The D.C. Boarding House That Moved the Needle on Slavery

Where Abolitionists and Congressmen—Including Lincoln—Dined, Debated, and Became Bedfellows

In the early 1840s, where the steps of the Library of Congress now stand, a group of American abolitionists gathered in a modest boardinghouse to plot the destruction of slavery.

The house belonged to a relatively obscure Washingtonian, a widow named Ann Sprigg. In those days, boardinghouses like Sprigg’s were fixtures of the capital landscape—where congressmen, senators, government officials, and the like tended to live during legislative sessions. Quarters were often cramped. Men rented a room—or just a bed, or even half of a bed—and communed in shared bathrooms and living …

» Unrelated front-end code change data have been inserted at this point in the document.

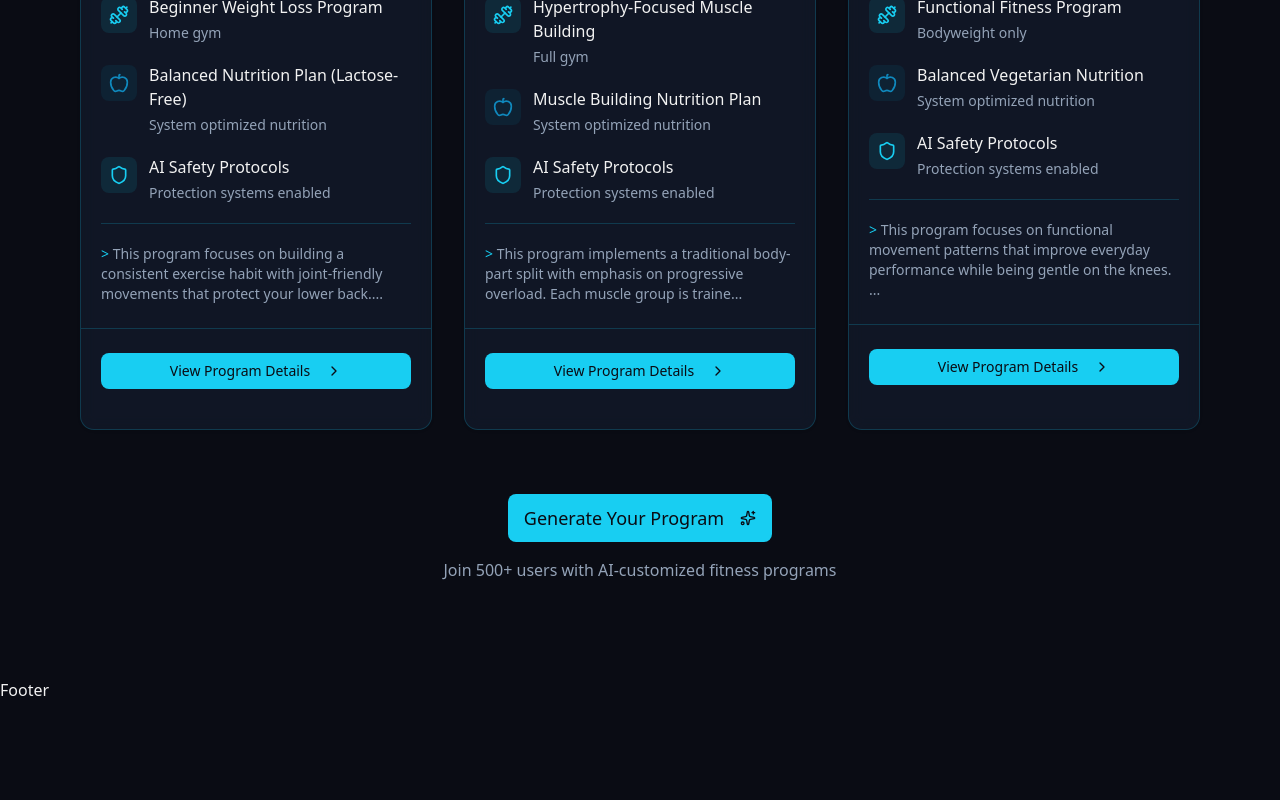
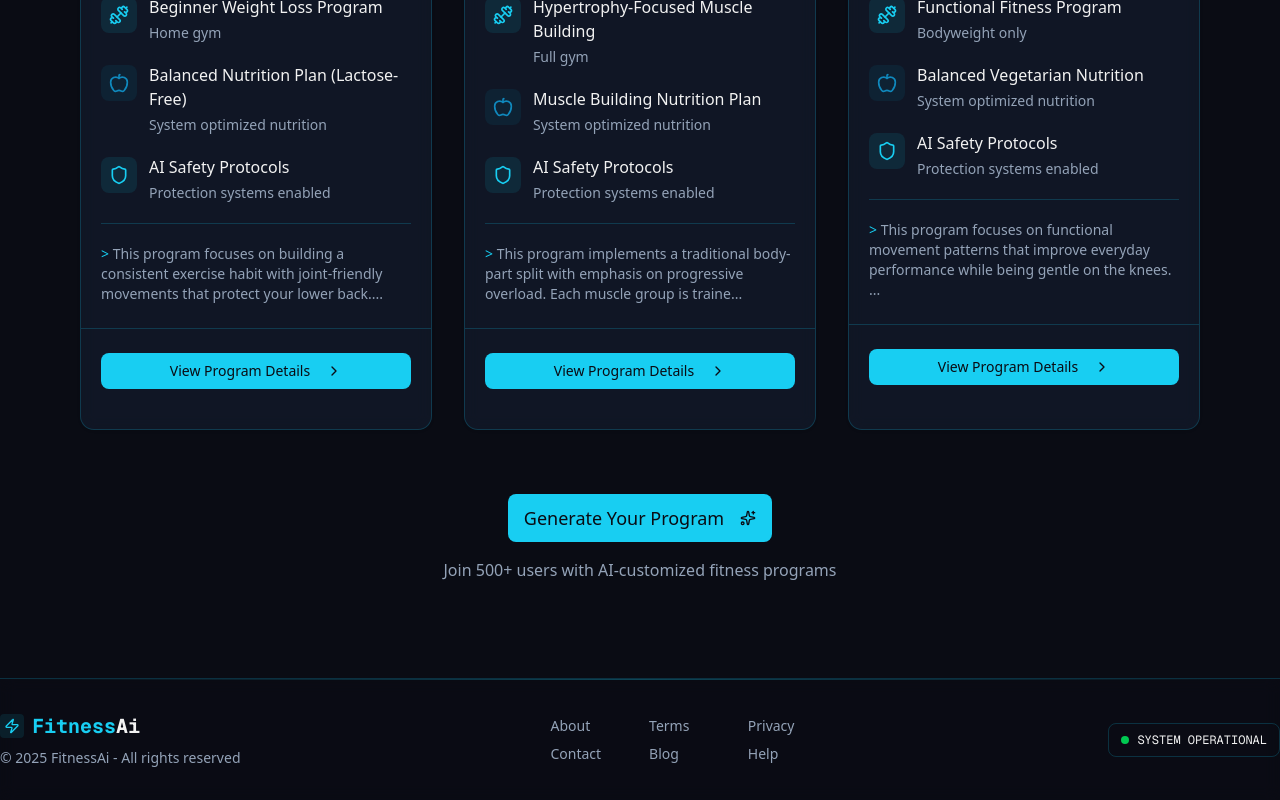
Before and after one commit to LauraPastor/fitness-ai, a Next.js app: page / in a window 1280 px wide. Shown: the part 1675-2475 px from the top of the page. Before the commit the page ends 2377 px from the top, so only its background shows below. Built offline with nearby package versions, Linux system fonts and the light colour scheme; no server answers.

Commit message:
Add Footer

```diff
--- a/src/components/Footer.tsx
+++ b/src/components/Footer.tsx
@@ -1,9 +1,79 @@
-import React from 'react'
+import { ZapIcon } from "lucide-react";
+import Link from "next/link";
 
 const Footer = () => {
     return (
-        <div>Footer</div>
-    )
-}
+        <footer className="border-t border-border bg-background/80 backdrop-blur-sm">
+            {/* Top border glow */}
+            <div className="h-px w-full bg-gradient-to-r from-transparent via-primary/30 to-transparent"></div>
 
-export default Footer
+            <div className="container mx-auto py-8">
+                <div className="flex flex-row justify-between items-center gap-6">
+                    {/* Logo and Copyright */}
+                    <div className="flex flex-col items-start gap-2">
+                        <Link href="/" className="flex items-center gap-2">
+                            <div className="p-1 bg-primary/10 rounded">
+                                <ZapIcon className="w-4 h-4 text-primary" />
+                            </div>
+                            <span className="text-xl font-bold font-mono">
+                                <span className="text-primary">Fitness</span>Ai
+                            </span>
+                        </Link>
+                        <p className="text-sm text-muted-foreground">
+                            © {new Date().getFullYear()} FitnessAi - All rights reserved
+                        </p>
+                    </div>
+
+                    {/* Links */}
+                    <div className="grid md:grid-cols-3 gap-x-12 gap-y-2 text-sm">
+                        <Link
+                            href="/about"
+                            className="text-muted-foreground hover:text-primary transition-colors"
+                        >
+                            About
+                        </Link>
+                        <Link
+                            href="/terms"
+                            className="text-muted-foreground hover:text-primary transition-colors"
+                        >
+                            Terms
+                        </Link>
+                        <Link
+                            href="/privacy"
+                            className="text-muted-foreground hover:text-primary transition-colors"
+                        >
+                            Privacy
+                        </Link>
+                        <Link
+                            href="/contact"
+                            className="text-muted-foreground hover:text-primary transition-colors"
+                        >
+                            Contact
+                        </Link>
+                        <Link
+                            href="/blog"
+                            className="text-muted-foreground hover:text-primary transition-colors"
+                        >
+                            Blog
+                        </Link>
+                        <Link
+                            href="/help"
+                            className="text-muted-foreground hover:text-primary transition-colors"
+                        >
+                            Help
+                        </Link>
+                    </div>
+
+                    {/* Status */}
+                    <div className="flex items-center gap-2 px-3 py-2 border rounded-md">
+                        <div className="w-2 h-2 rounded-full bg-green-500">
+                        </div>
+                        <span className="text-xs font-mono">SYSTEM OPERATIONAL</span>
+                    </div>
+
+                </div>
+            </div>
+        </footer>
+    );
+};
+export default Footer;
```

The Amazing Life of America’s First Full-Time Black Activist | Zocalo Public Square • Arizona State University • Smithsonian

The Amazing Life of America’s First Full-Time Black Activist

David Ruggles Was a 19th-Century Renaissance Man, Visionary Political Leader, Savvy Street Fighter, and Healer    

After he escaped from slavery in Baltimore in early September 1838, Frederick Bailey was broke, homeless, and scared. As he huddled among barrels in New York City’s Chambers Street dock, …